**Provided material:**
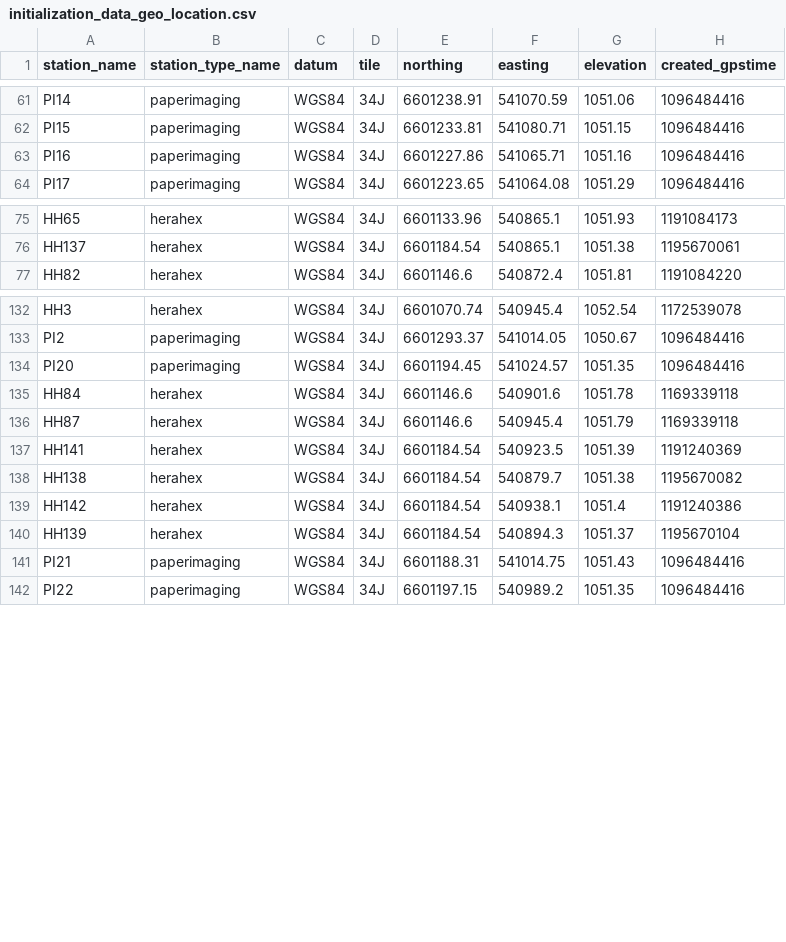
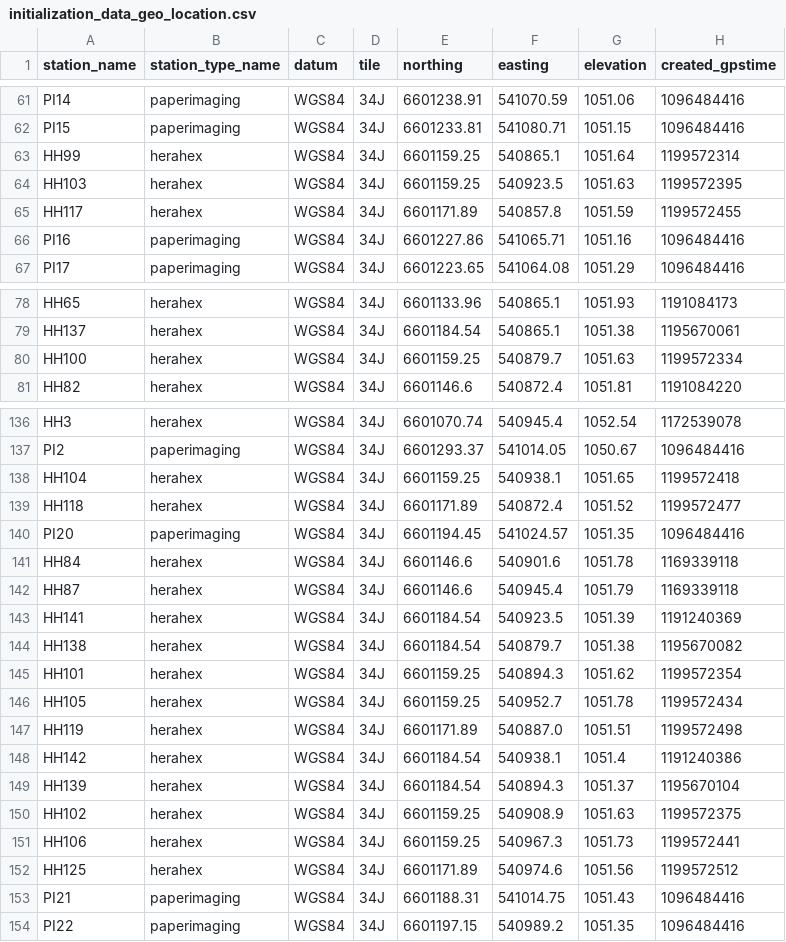
Before and after one commit to HERA-Team/hera_cm_db_updates, a CSV file: initialization_data_geo_location.csv, drawn as a sheet; only a part is shown, gaps mark what is left out.

Commit message:
updating csv to repo.

```diff
--- a/initialization_data_geo_location.csv
+++ b/initialization_data_geo_location.csv
@@ -62,2 +62,5 @@ PI14,paperimaging,WGS84,34J,6601238.91,541070.59,1051.06,1096484416
 PI15,paperimaging,WGS84,34J,6601233.81,541080.71,1051.15,1096484416
+HH99,herahex,WGS84,34J,6601159.25,540865.1,1051.64,1199572314
+HH103,herahex,WGS84,34J,6601159.25,540923.5,1051.63,1199572395
+HH117,herahex,WGS84,34J,6601171.89,540857.8,1051.59,1199572455
 PI16,paperimaging,WGS84,34J,6601227.86,541065.71,1051.16,1096484416
@@ -76,2 +79,3 @@ HH65,herahex,WGS84,34J,6601133.96,540865.1,1051.93,1191084173
 HH137,herahex,WGS84,34J,6601184.54,540865.1,1051.38,1195670061
+HH100,herahex,WGS84,34J,6601159.25,540879.7,1051.63,1199572334
 HH82,herahex,WGS84,34J,6601146.6,540872.4,1051.81,1191084220
@@ -133,2 +137,4 @@ HH3,herahex,WGS84,34J,6601070.74,540945.4,1052.54,1172539078
 PI2,paperimaging,WGS84,34J,6601293.37,541014.05,1050.67,1096484416
+HH104,herahex,WGS84,34J,6601159.25,540938.1,1051.65,1199572418
+HH118,herahex,WGS84,34J,6601171.89,540872.4,1051.52,1199572477
 PI20,paperimaging,WGS84,34J,6601194.45,541024.57,1051.35,1096484416
@@ -138,4 +144,10 @@ HH141,herahex,WGS84,34J,6601184.54,540923.5,1051.39,1191240369
 HH138,herahex,WGS84,34J,6601184.54,540879.7,1051.38,1195670082
+HH101,herahex,WGS84,34J,6601159.25,540894.3,1051.62,1199572354
+HH105,herahex,WGS84,34J,6601159.25,540952.7,1051.78,1199572434
+HH119,herahex,WGS84,34J,6601171.89,540887.0,1051.51,1199572498
 HH142,herahex,WGS84,34J,6601184.54,540938.1,1051.4,1191240386
 HH139,herahex,WGS84,34J,6601184.54,540894.3,1051.37,1195670104
+HH102,herahex,WGS84,34J,6601159.25,540908.9,1051.63,1199572375
+HH106,herahex,WGS84,34J,6601159.25,540967.3,1051.73,1199572441
+HH125,herahex,WGS84,34J,6601171.89,540974.6,1051.56,1199572512
 PI21,paperimaging,WGS84,34J,6601188.31,541014.75,1051.43,1096484416
```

**Task item:** Word for word, set down every line of the records above, and leave the pictures out.

**Task response:**
Before and after one commit to HERA-Team/hera_cm_db_updates, a CSV file: initialization_data_geo_location.csv, drawn as a sheet; only a part is shown, gaps mark what is left out.

Commit message:
updating csv to repo.

```diff
--- a/initialization_data_geo_location.csv
+++ b/initialization_data_geo_location.csv
@@ -62,2 +62,5 @@ PI14,paperimaging,WGS84,34J,6601238.91,541070.59,1051.06,1096484416
 PI15,paperimaging,WGS84,34J,6601233.81,541080.71,1051.15,1096484416
+HH99,herahex,WGS84,34J,6601159.25,540865.1,1051.64,1199572314
+HH103,herahex,WGS84,34J,6601159.25,540923.5,1051.63,1199572395
+HH117,herahex,WGS84,34J,6601171.89,540857.8,1051.59,1199572455
 PI16,paperimaging,WGS84,34J,6601227.86,541065.71,1051.16,1096484416
@@ -76,2 +79,3 @@ HH65,herahex,WGS84,34J,6601133.96,540865.1,1051.93,1191084173
 HH137,herahex,WGS84,34J,6601184.54,540865.1,1051.38,1195670061
+HH100,herahex,WGS84,34J,6601159.25,540879.7,1051.63,1199572334
 HH82,herahex,WGS84,34J,6601146.6,540872.4,1051.81,1191084220
@@ -133,2 +137,4 @@ HH3,herahex,WGS84,34J,6601070.74,540945.4,1052.54,1172539078
 PI2,paperimaging,WGS84,34J,6601293.37,541014.05,1050.67,1096484416
+HH104,herahex,WGS84,34J,6601159.25,540938.1,1051.65,1199572418
+HH118,herahex,WGS84,34J,6601171.89,540872.4,1051.52,1199572477
 PI20,paperimaging,WGS84,34J,6601194.45,541024.57,1051.35,1096484416
@@ -138,4 +144,10 @@ HH141,herahex,WGS84,34J,6601184.54,540923.5,1051.39,1191240369
 HH138,herahex,WGS84,34J,6601184.54,540879.7,1051.38,1195670082
+HH101,herahex,WGS84,34J,6601159.25,540894.3,1051.62,1199572354
+HH105,herahex,WGS84,34J,6601159.25,540952.7,1051.78,1199572434
+HH119,herahex,WGS84,34J,6601171.89,540887.0,1051.51,1199572498
 HH142,herahex,WGS84,34J,6601184.54,540938.1,1051.4,1191240386
 HH139,herahex,WGS84,34J,6601184.54,540894.3,1051.37,1195670104
+HH102,herahex,WGS84,34J,6601159.25,540908.9,1051.63,1199572375
+HH106,herahex,WGS84,34J,6601159.25,540967.3,1051.73,1199572441
+HH125,herahex,WGS84,34J,6601171.89,540974.6,1051.56,1199572512
 PI21,paperimaging,WGS84,34J,6601188.31,541014.75,1051.43,1096484416
```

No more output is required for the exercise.